Unlike regular college apps, your med school applications will be due the summer before your senior year of college. In fact, it is best if you apply long before the application is due, to position yourself for the best possible opportunity. Learn how to apply here.
Start Researching Schools.
Learning what schools look for and want can help you prepare to be a good candidate. Whether you need to boost your GPA or raise your MCAT score, researching now can save you a lot of stress come application time. The Princeton Review’s annual Best 166 Medical Schools is a great resource (the title could change as med schools are added, so watch for that).
Know and Take all the Required Classes.
Just because your major doesn’t require certain courses, that doesn’t mean you shouldn’t take them. Some colleges waive courses like basic Biology based on AP scores, but a lot of med schools still want you to take the class. Peruse the admission requirements of a few schools you might want to apply to, and plan to schedule those classes for yourself.
Prepare for the MCAT by Junior Year.
Since applications have to be in the summer of your Junior year, you don’t want to wait too long to take the MCAT. (Your application can be delayed while schools wait to receive your scores). Start by taking a practice MCAT, and then plan to devote about 6 months to studying beforehand. If you think you can stick to it, invest in a preparatory course like a Kaplan course-they can really help you raise your MCAT score. Find out more here.
Make Friends With Your Professors.
Med schools require letters of recommendation from both science and non-science professors, so don’t skip out on classes in your liberal arts fields. If you’re not planning to take many non-science or math courses, make sure you do really well-and make an impression on your professor-in the ones you do. Work hard in class, and get some face time at office hours so your professors know who you are, and respect you.

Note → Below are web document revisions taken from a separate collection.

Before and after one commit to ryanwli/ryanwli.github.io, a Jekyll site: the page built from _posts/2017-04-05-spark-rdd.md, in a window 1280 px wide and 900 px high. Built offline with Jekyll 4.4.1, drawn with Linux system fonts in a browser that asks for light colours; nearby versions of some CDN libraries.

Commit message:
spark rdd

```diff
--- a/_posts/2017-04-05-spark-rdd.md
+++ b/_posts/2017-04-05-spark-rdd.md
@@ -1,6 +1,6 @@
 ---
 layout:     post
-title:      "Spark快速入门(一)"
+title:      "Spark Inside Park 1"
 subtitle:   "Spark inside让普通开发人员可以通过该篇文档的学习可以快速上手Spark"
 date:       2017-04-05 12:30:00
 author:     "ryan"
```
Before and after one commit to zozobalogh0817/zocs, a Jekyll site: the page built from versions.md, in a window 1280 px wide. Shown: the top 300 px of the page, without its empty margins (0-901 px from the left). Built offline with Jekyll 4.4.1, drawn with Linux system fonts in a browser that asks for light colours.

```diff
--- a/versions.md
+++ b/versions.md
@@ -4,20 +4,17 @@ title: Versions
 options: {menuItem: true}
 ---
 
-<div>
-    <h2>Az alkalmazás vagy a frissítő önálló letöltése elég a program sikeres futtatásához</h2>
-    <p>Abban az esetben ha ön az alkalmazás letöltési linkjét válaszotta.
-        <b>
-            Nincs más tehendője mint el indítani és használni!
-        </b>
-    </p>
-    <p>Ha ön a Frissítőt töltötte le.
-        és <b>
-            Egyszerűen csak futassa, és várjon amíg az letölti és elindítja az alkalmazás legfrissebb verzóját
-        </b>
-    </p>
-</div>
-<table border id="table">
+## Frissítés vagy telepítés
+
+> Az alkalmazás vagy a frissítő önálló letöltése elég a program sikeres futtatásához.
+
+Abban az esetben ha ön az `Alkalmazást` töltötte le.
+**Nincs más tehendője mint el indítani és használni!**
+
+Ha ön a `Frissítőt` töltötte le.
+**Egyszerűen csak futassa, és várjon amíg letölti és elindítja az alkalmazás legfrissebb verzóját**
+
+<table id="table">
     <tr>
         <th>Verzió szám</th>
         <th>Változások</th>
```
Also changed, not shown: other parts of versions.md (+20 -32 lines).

The more well-rounded you are, the better (but don’t over-do it-don’t be in clubs just to get the hours). Get involved in volunteer activities, clubs, and organizations that you feel passionate about. Work a part-time job. Get some real-world experience in the medical field, but don’t neglect the wider spectrum of opportunities you have in college.